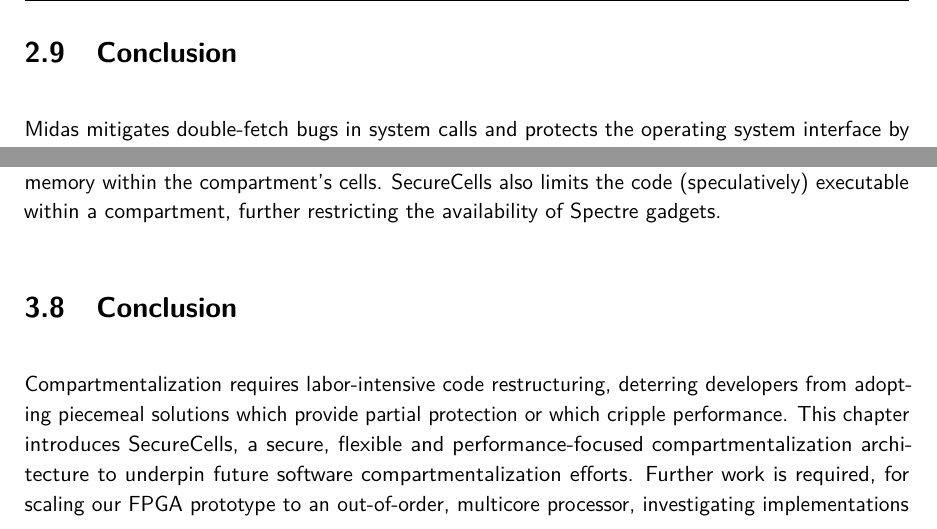
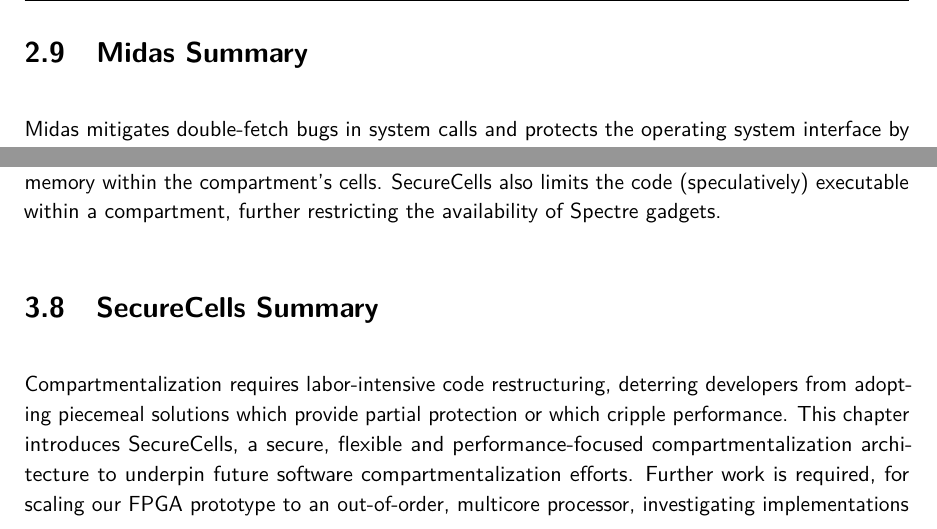
Before and after one commit to atrib/thesis, a LaTeX thesis (thesis.tex, which reads chapters/midas-core.tex, chapters/seccell-core.tex): two parts of pages 62 and 96 of 157, joined at a grey line, cut at the place of the change. Compiled offline with pdfLaTeX.

Commit message:
Renamed conclusion section for both major contributions

```diff
--- a/chapters/midas-core.tex
+++ b/chapters/midas-core.tex
@@ -1804,7 +1804,7 @@ manufacturer (Intel), leaving the vast majority
 of computing devices~(mobile, IoT, AMD processors) unprotected.
 
 %%%%%%%%%%%%%%%%%%%%
-\section{Conclusion}
+\section{\midas Summary}
 %%%%%%%%%%%%%%%%%%%%
 
 \midas mitigates double-fetch bugs in system calls and protects the operating
--- a/chapters/seccell-core.tex
+++ b/chapters/seccell-core.tex
@@ -1974,7 +1974,7 @@ further restricting the availability of Spectre gadgets.
 
 
 %%%%%%%%%%%%%%%%%%%%%%%%%%%%%%%%
-\section{Conclusion}
+\section{\seccells Summary}
 \label{sec:seccells:conclusion}
 %%%%%%%%%%%%%%%%%%%%%%%%%%%%%%%%
 
```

#####

YOUR TASK: Go through the listing above and copy each line in which the string "core" is found.

ANSWER TO THIS PROBLEM:
Before and after one commit to atrib/thesis, a LaTeX thesis (thesis.tex, which reads chapters/midas-core.tex, chapters/seccell-core.tex): two parts of pages 62 and 96 of 157, joined at a grey line, cut at the place of the change. Compiled offline with pdfLaTeX.
--- a/chapters/midas-core.tex
+++ b/chapters/midas-core.tex
--- a/chapters/seccell-core.tex
+++ b/chapters/seccell-core.tex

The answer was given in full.